Please examine the derivation from General Relativity in reference 3.

My question is theoretical, why would the relativistic Equation of State for hydrostatic equilibrium which is the Tolman-Oppenheimer-Volkoff (TOV) equation, be based on the exterior metric as opposed to the interior metric?

What are the formal equation definitions for [tex]g_{\theta \theta}[/tex] and [tex]g_{\phi \phi}[/tex] for the interior metric?

Based on a quick read-through of ref. 1, it looks to me like they're just using the Schwarzschild metric as a way of setting a boundary condition for the interior solution. I don't think the equation of state has anything to do with the exterior metric. The equation of state sets up the differential equations given on p. 16, and the exterior solution sets the boundary conditions for those differential equations.

That is, as bcrowell said, just because on the boundary the interior solution reduces to the exterior solution with only one difference arising from the way the mass of the gravitating body affects the field and how it varies by [tex]r[/tex] and [tex]R[/tex].

They don't undergo any change from the spherically symmetric line-element setup! All changes from the exterior metric will be of the time and radial components and the reason is simple: we don't have any rotation or extra effects on the [tex]\theta[/tex] and [tex]\phi[/tex] coordinates when transitioning into the interior of the star.
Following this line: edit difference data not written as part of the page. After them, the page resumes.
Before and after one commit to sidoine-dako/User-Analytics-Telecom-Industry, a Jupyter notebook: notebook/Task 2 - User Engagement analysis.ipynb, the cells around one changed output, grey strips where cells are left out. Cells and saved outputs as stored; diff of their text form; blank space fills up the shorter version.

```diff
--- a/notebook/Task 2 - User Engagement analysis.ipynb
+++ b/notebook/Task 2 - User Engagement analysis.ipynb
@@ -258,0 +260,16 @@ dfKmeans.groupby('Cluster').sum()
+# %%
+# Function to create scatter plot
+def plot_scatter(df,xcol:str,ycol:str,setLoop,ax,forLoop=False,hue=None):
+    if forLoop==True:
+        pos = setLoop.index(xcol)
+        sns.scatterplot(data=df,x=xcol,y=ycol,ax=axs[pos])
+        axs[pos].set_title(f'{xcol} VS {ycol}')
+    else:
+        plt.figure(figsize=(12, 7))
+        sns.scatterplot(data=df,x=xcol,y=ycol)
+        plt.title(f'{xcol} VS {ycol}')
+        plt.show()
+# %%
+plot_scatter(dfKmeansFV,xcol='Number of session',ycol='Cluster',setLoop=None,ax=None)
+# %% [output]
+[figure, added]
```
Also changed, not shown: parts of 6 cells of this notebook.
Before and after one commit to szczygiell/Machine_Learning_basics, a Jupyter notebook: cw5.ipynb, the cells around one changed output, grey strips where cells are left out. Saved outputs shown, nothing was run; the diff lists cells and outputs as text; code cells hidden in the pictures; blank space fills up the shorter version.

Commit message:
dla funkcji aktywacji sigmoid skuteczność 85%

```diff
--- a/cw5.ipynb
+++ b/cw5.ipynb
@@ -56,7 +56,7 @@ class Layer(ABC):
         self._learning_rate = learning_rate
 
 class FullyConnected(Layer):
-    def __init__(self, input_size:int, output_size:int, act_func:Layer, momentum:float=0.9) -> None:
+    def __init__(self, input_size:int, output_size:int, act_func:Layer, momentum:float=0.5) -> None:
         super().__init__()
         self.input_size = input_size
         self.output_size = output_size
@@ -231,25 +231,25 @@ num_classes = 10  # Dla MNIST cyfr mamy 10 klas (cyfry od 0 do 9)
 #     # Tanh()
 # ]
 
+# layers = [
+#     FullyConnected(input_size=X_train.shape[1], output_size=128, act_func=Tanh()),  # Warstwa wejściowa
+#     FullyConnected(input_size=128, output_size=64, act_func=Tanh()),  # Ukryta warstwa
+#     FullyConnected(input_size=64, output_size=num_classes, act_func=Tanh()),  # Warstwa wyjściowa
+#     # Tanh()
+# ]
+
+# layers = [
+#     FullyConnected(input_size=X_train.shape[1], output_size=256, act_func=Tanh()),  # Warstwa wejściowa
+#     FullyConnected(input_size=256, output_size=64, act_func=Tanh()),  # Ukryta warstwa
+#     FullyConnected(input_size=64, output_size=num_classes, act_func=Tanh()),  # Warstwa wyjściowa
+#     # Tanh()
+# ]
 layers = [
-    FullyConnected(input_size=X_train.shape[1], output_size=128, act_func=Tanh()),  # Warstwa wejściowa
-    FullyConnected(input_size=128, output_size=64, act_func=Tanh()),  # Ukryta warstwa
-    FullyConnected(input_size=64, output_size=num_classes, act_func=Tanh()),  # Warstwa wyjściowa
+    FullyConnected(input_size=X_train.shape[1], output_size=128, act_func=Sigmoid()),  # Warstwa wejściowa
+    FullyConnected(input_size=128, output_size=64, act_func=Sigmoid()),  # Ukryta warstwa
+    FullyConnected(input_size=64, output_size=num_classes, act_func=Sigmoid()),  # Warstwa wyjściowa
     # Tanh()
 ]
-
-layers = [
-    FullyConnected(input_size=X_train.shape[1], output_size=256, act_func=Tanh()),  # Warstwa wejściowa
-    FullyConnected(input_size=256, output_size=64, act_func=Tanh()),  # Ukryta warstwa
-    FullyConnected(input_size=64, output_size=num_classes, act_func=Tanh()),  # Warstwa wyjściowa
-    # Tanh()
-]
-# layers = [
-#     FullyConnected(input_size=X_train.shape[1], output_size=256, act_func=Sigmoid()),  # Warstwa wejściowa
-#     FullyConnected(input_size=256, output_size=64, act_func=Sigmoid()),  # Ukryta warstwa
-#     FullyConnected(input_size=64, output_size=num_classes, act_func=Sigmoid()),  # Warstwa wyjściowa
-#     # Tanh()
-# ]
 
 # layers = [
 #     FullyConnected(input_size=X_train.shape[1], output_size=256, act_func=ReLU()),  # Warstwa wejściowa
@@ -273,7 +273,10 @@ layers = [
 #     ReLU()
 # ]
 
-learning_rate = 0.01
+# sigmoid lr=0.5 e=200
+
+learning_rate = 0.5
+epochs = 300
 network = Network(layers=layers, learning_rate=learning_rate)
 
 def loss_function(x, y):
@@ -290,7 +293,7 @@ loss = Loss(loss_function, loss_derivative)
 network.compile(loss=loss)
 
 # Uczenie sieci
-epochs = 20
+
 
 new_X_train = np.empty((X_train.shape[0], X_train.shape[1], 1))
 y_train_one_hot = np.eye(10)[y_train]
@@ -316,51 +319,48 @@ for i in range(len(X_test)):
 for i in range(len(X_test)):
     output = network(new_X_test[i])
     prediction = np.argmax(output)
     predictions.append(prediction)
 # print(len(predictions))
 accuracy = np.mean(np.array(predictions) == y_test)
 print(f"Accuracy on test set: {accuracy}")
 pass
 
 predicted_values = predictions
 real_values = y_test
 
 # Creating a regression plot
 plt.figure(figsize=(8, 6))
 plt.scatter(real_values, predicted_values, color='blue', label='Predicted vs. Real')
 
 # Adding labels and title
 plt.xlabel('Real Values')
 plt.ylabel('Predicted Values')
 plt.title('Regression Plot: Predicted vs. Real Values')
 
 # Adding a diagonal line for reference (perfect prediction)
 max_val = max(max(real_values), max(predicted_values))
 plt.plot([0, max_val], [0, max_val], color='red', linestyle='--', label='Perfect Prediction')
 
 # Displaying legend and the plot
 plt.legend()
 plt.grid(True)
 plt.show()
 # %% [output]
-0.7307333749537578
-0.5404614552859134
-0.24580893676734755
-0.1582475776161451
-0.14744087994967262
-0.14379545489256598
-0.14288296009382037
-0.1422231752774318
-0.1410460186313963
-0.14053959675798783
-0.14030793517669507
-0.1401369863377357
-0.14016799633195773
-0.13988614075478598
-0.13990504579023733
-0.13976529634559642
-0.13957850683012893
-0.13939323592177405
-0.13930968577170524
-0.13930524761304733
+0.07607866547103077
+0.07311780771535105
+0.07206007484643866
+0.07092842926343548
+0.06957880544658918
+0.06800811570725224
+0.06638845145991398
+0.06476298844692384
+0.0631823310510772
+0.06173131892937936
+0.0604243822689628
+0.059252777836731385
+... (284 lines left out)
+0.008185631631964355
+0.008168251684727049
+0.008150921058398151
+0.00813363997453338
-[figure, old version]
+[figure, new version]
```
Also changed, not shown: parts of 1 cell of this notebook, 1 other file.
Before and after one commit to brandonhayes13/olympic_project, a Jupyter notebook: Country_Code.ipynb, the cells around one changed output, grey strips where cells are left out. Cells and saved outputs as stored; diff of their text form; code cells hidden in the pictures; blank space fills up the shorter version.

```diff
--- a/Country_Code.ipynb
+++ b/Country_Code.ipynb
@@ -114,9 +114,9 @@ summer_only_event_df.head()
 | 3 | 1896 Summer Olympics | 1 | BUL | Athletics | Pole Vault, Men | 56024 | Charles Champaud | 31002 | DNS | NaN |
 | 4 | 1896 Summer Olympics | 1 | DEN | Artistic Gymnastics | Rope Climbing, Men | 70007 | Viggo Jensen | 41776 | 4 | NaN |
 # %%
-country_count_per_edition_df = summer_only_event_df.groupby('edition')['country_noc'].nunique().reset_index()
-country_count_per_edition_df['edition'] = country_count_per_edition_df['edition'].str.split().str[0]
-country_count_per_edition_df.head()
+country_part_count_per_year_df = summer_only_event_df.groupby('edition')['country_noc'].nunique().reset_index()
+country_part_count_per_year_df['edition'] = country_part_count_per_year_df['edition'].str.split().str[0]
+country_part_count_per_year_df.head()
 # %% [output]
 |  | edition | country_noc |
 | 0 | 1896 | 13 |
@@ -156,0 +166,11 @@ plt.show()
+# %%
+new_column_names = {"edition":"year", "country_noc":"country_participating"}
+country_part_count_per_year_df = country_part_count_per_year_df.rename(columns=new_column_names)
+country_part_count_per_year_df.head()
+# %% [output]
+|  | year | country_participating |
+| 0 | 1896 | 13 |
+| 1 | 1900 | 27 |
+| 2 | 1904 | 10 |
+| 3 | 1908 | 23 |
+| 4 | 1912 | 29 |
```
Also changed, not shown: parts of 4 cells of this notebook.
All we take into account in the interior solution involves the radius [tex]r[/tex] through pressure and mass density and the time-component of metric due to the connection the mass density has with [tex]G_{00}[/tex].

The rotating interior metric solution must be capable of describing real physical systems in General Relativity in order to build stellar models upon to compare with real physical observations, therefore this cannot be the solution for the interior Kerr metric.

Is it possible to do a numerical simulation to get an approximate idea of what the curvature in the interior would look like (and perhaps fine-tune it until the exterior looks like the Kerr metric), or would this approach not be helpful in looking for an exact solution?

It is an interesting point that with all the computational power available to modern scientists, that none have yet discovered a solution to this important problem.

In my opinion, it is only a question of time before a solution is discovered, probably by an extremely powerful supercomputer.

The method of 'fine tunning' is not applicable in this case because the interior of BH is a region not a point so imagine that you want to fine tune the local curvature, is it really possible to correspond to any point in the small region a number by hand in such a way that they all would form the "local curvature"? When talking of this method for the Lagrangian of an n-particle system, this can work because the Lagrangian has to be used to predict the dynamical behaviour of system at any time and point so if I found the right values for the coupling constants at time t and position x, the values work well for other points in spacetime! But finding the real value of Riemann curvature tensor at some point (assuming that the interior of BH has axial symmmety) means that one has to solve at least 20 nonlinear equations with no degrees of freedom to get the numerical values for tens of the first derivatives of metric tensor at only one given point, then predict what components generate these values and this by itself should be in agreement with what you get by doing fine tunning at some other point in the interior of BH.

This is only possible if technology reaches its infinite borders.

Hmmm, I know a Numerical Relativist working at the API, I could ask him if this sounds possible? He works on the 2-body problem, but he knows his computers and his SR/GR. That said, given what Altabeh has said, I'm guessing you've already gotten the answer he'd give.